Material for this exercise ▸
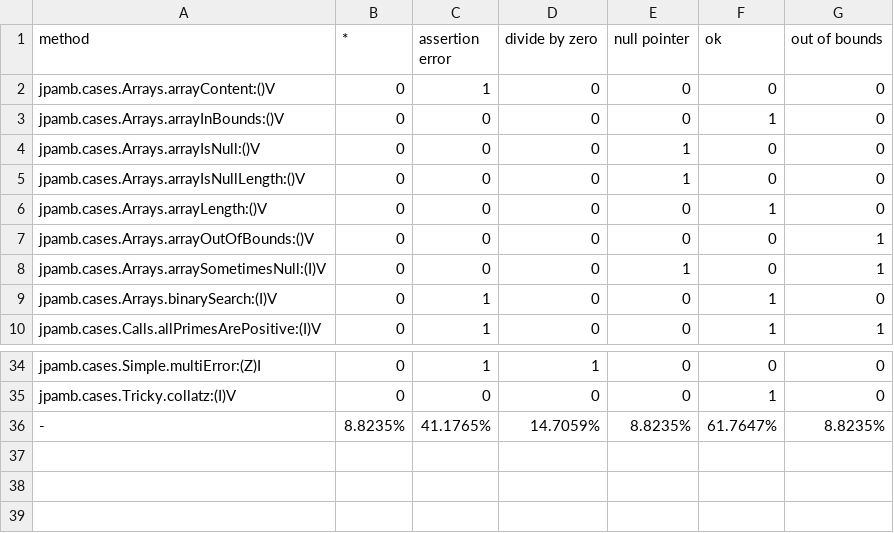
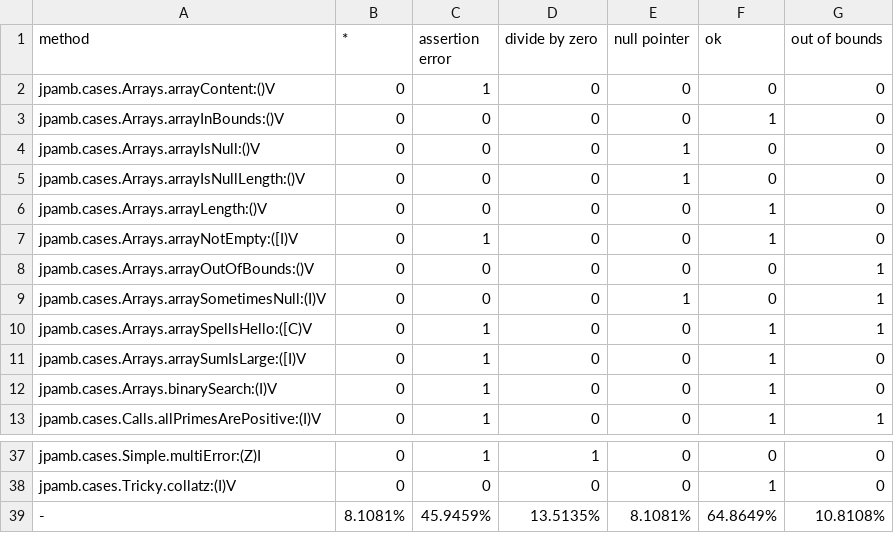
Before and after one commit to msrtea7/jpamb_private, a CSV file: stats/distribution.csv, drawn as a sheet; only a part is shown, gaps mark what is left out.

Commit message:
feat: Add intergers and char arrays

```diff
--- a/stats/distribution.csv
+++ b/stats/distribution.csv
@@ -6,4 +6,7 @@
 "jpamb.cases.Arrays.arrayLength:()V","0","0","0","0","1","0"
+"jpamb.cases.Arrays.arrayNotEmpty:([I)V","0","1","0","0","1","0"
 "jpamb.cases.Arrays.arrayOutOfBounds:()V","0","0","0","0","0","1"
 "jpamb.cases.Arrays.arraySometimesNull:(I)V","0","0","0","1","0","1"
+"jpamb.cases.Arrays.arraySpellsHello:([C)V","0","1","0","0","1","1"
+"jpamb.cases.Arrays.arraySumIsLarge:([I)V","0","1","0","0","1","0"
 "jpamb.cases.Arrays.binarySearch:(I)V","0","1","0","0","1","0"
@@ -35,2 +38,2 @@
 "jpamb.cases.Tricky.collatz:(I)V","0","0","0","0","1","0"
-"-","8.8235%","41.1765%","14.7059%","8.8235%","61.7647%","8.8235%"
+"-","8.1081%","45.9459%","13.5135%","8.1081%","64.8649%","10.8108%"
```
Also changed, not shown: 14 other files.
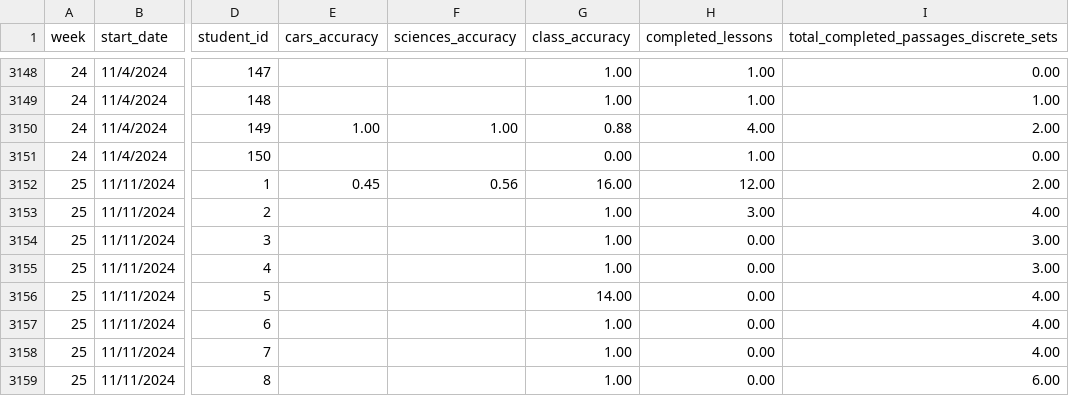
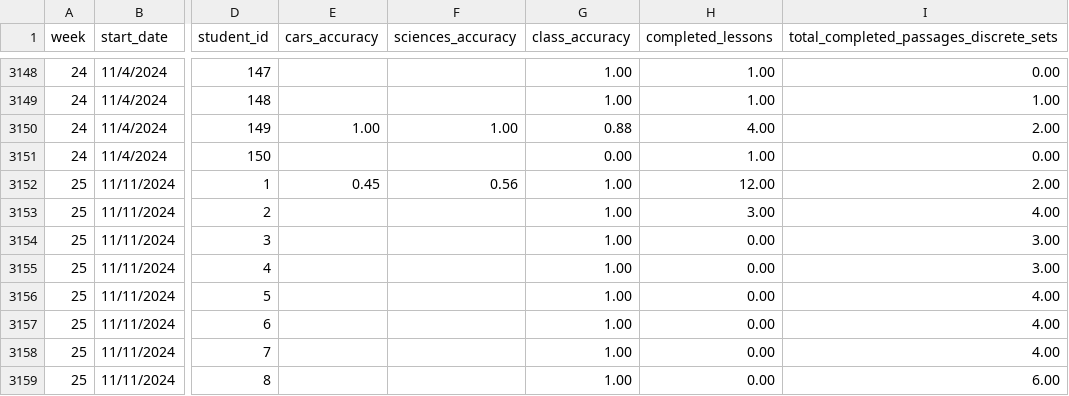
Before and after one commit to jackwestin-dev/institution-TJ, a CSV file: student-data/institution-1-engagement-data.csv, drawn as a sheet; only a part is shown, gaps mark what is left out; the diff covers the shown part only; the diff names each change by its address in the sheet, - before the commit and + after, or states it on an @@ line.

```diff
--- a/student-data/institution-1-engagement-data.csv
+++ b/student-data/institution-1-engagement-data.csv
-G3152 (class_accuracy): 16.00
+G3152 (class_accuracy): 1.00
-G3156 (class_accuracy): 14.00
+G3156 (class_accuracy): 1.00
```
Also changed, not shown: 30 edited cells elsewhere in this file.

Required action ▸
Collect the lines of the records that include the string "shown".

The answer ▸
Before and after one commit to msrtea7/jpamb_private, a CSV file: stats/distribution.csv, drawn as a sheet; only a part is shown, gaps mark what is left out.
Also changed, not shown: 14 other files.
Before and after one commit to jackwestin-dev/institution-TJ, a CSV file: student-data/institution-1-engagement-data.csv, drawn as a sheet; only a part is shown, gaps mark what is left out; the diff covers the shown part only; the diff names each change by its address in the sheet, - before the commit and + after, or states it on an @@ line.
Also changed, not shown: 30 edited cells elsewhere in this file.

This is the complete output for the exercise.